Restriction: This topic applies only when a Database Connectors license has been installed via the
Micro Focus License Management System.
$XFD directives may be continued onto multiple lines by specifying a single character backslash (\) as the last non-blank
character on a line. For example:
$XFD WHEN (var1 = "abc" and var2 = "def" \
$XFD and (var3 = "ghi" or var4 = "jkl")) \
$XFD or var5 != "xyz"
Line Continuation Rules
- $XFD directives are continued via a backslash as the last non-blank character on the line.
- Continued lines begin with
$XFD just like the first directive line (with the dollar sign in the indicator column).
- The final continuation line omits the trailing backslash.
- "The overall combined directive is a concatenation of all of the continuation lines.
- The next character after the blank that follows
$XFD is the next character of the directive. That character logically replaces the backslash on the previous line.
- There is no limit on the number of continuation lines other than the limit on total program source lines, and the overall
size of the continued directive is limited only by available memory. But it is highly unlikely that one XFD directive would
ever need to exceed a few dozen lines or a few thousand characters.
- In standard ANSI source format the contents of columns 73-80 are ignored, the continuation backslash must appear in Area
B (columns 12-72).
- Backslashes within data (literals) do not cause a problem because they are inside quoted strings (and cannot be the last
non-blank character on the line).
- In-line comments ("*>") are not allowed on continued XFD directive lines.
- A new error message is generated for a syntax error within continued XFD directive lines and the erroneous continuation lines
scanned up to that point are ignored. Possible syntax errors include placing a source line other than a comment line within
an intended sequence of continued XFD directive lines, or omitting the final continuation line (the line that begins with

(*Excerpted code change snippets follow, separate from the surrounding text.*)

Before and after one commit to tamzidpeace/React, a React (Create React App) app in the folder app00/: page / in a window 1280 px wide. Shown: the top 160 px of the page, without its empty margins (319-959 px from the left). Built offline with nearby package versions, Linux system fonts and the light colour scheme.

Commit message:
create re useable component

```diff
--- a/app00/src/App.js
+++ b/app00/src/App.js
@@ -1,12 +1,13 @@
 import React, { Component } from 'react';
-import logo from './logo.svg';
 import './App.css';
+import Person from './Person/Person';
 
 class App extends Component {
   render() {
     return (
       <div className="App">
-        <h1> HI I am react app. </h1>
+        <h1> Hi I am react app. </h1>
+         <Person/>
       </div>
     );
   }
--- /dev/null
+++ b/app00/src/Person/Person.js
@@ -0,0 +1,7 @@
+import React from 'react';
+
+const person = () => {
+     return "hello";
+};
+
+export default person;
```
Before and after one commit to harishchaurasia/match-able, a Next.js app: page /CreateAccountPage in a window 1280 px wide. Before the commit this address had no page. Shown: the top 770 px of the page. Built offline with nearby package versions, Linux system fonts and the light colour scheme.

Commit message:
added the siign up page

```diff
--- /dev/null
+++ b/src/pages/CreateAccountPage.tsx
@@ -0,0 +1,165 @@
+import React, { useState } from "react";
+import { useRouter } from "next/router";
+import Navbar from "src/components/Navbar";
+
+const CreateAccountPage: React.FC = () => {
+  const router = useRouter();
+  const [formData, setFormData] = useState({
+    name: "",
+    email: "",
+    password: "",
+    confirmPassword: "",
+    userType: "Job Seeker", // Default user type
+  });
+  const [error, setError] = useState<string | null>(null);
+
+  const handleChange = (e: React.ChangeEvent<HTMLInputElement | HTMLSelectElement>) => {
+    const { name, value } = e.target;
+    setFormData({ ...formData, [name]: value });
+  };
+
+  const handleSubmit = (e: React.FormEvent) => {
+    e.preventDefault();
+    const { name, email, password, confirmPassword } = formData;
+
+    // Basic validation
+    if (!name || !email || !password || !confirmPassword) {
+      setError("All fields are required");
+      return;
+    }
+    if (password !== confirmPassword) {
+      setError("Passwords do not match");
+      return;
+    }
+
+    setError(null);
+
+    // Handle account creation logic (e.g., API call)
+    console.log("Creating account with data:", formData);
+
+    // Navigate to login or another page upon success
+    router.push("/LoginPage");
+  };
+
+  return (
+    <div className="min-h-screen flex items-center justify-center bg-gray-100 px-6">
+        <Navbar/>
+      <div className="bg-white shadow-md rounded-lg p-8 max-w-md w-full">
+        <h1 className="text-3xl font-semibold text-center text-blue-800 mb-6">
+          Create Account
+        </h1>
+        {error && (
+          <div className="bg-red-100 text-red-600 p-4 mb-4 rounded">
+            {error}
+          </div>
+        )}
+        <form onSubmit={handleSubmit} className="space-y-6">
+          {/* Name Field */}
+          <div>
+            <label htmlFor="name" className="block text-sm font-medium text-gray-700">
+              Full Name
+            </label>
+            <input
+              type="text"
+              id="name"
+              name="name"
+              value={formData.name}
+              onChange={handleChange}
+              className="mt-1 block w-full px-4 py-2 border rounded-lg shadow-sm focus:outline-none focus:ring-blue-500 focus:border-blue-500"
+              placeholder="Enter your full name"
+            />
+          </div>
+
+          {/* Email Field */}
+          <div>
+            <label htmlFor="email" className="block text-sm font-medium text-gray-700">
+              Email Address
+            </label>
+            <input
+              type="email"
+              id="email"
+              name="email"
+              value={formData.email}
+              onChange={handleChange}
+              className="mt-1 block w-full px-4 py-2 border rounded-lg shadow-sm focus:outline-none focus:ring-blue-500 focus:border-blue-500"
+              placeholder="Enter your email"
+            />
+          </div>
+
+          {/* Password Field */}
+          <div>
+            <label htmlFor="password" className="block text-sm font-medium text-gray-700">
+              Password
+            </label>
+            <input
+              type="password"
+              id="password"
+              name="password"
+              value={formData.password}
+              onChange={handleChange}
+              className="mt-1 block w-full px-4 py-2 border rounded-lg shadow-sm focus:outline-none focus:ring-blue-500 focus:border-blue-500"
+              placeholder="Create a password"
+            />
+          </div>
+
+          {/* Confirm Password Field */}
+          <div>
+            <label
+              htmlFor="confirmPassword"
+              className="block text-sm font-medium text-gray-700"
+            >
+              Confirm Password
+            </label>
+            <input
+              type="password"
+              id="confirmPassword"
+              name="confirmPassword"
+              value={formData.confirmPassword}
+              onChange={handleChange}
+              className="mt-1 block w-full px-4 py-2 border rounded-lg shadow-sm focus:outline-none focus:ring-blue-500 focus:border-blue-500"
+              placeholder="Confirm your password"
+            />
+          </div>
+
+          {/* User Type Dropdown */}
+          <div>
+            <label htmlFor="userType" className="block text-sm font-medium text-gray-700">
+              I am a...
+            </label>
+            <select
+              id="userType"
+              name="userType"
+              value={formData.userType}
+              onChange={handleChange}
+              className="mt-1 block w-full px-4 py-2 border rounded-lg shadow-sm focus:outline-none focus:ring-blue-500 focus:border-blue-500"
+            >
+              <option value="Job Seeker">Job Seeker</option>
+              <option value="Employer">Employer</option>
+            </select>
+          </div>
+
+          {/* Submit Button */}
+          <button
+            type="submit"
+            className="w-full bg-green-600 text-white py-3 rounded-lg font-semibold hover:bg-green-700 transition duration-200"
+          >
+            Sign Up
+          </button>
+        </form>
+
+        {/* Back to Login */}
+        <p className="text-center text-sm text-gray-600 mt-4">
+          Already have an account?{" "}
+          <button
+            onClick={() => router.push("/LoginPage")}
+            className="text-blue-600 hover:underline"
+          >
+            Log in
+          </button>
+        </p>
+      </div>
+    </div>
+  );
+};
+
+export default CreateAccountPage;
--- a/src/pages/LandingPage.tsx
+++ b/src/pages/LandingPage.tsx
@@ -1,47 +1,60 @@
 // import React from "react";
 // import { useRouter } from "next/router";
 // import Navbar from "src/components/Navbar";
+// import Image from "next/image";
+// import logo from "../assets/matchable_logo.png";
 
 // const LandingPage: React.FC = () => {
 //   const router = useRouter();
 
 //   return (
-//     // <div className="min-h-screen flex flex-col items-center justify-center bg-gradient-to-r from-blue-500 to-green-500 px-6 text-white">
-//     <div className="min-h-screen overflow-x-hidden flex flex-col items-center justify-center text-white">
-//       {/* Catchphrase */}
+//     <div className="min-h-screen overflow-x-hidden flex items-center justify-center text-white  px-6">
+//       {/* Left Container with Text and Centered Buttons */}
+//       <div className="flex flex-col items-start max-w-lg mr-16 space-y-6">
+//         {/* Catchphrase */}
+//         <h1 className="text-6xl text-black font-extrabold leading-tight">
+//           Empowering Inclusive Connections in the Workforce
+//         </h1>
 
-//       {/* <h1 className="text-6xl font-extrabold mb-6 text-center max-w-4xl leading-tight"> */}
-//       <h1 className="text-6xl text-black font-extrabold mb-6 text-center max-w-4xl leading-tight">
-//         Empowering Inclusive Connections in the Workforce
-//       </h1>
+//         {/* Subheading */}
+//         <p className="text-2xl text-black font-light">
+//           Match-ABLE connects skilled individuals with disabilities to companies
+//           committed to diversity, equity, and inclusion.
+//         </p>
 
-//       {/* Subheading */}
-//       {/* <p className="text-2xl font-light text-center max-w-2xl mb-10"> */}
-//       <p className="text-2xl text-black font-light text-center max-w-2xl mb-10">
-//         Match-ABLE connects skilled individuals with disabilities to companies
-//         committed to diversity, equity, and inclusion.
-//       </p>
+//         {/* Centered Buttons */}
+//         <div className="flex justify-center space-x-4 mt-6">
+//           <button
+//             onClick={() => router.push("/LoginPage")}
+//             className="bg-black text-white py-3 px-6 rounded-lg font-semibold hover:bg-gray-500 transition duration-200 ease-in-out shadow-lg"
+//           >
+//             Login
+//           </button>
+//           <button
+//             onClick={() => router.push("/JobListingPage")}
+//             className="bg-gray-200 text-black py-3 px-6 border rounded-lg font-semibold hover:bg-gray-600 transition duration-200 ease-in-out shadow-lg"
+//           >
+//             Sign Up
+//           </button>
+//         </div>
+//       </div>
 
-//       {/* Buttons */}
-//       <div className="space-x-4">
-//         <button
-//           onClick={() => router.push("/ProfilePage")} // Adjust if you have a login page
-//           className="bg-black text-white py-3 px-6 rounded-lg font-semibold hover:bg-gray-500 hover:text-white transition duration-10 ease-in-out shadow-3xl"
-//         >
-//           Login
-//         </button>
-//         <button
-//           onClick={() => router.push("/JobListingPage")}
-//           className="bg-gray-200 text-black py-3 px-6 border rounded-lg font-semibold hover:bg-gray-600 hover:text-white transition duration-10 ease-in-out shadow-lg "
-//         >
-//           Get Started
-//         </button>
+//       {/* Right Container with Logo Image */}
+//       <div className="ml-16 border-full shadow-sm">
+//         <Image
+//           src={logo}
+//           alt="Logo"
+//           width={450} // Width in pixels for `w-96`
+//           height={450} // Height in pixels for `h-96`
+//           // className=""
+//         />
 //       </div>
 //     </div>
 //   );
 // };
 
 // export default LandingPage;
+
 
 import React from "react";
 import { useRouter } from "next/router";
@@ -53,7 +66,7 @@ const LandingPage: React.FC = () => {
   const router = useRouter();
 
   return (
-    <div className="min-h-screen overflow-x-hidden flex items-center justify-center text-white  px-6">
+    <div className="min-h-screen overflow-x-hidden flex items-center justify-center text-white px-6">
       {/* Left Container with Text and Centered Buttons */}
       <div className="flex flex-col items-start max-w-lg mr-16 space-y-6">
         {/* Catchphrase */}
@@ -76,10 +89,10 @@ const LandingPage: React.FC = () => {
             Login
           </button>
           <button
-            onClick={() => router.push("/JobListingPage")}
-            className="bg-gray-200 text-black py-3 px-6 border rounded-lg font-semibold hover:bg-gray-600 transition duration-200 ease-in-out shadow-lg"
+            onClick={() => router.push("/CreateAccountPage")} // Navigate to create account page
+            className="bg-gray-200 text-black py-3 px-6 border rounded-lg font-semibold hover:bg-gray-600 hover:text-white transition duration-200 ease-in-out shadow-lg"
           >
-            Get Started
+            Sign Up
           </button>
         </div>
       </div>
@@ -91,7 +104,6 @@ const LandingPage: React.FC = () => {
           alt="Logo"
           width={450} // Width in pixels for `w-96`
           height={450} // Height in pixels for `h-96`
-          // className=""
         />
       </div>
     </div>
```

$XFD and does not end with a trailing backslash). Other errors are possible when the directive itself is scanned and processed.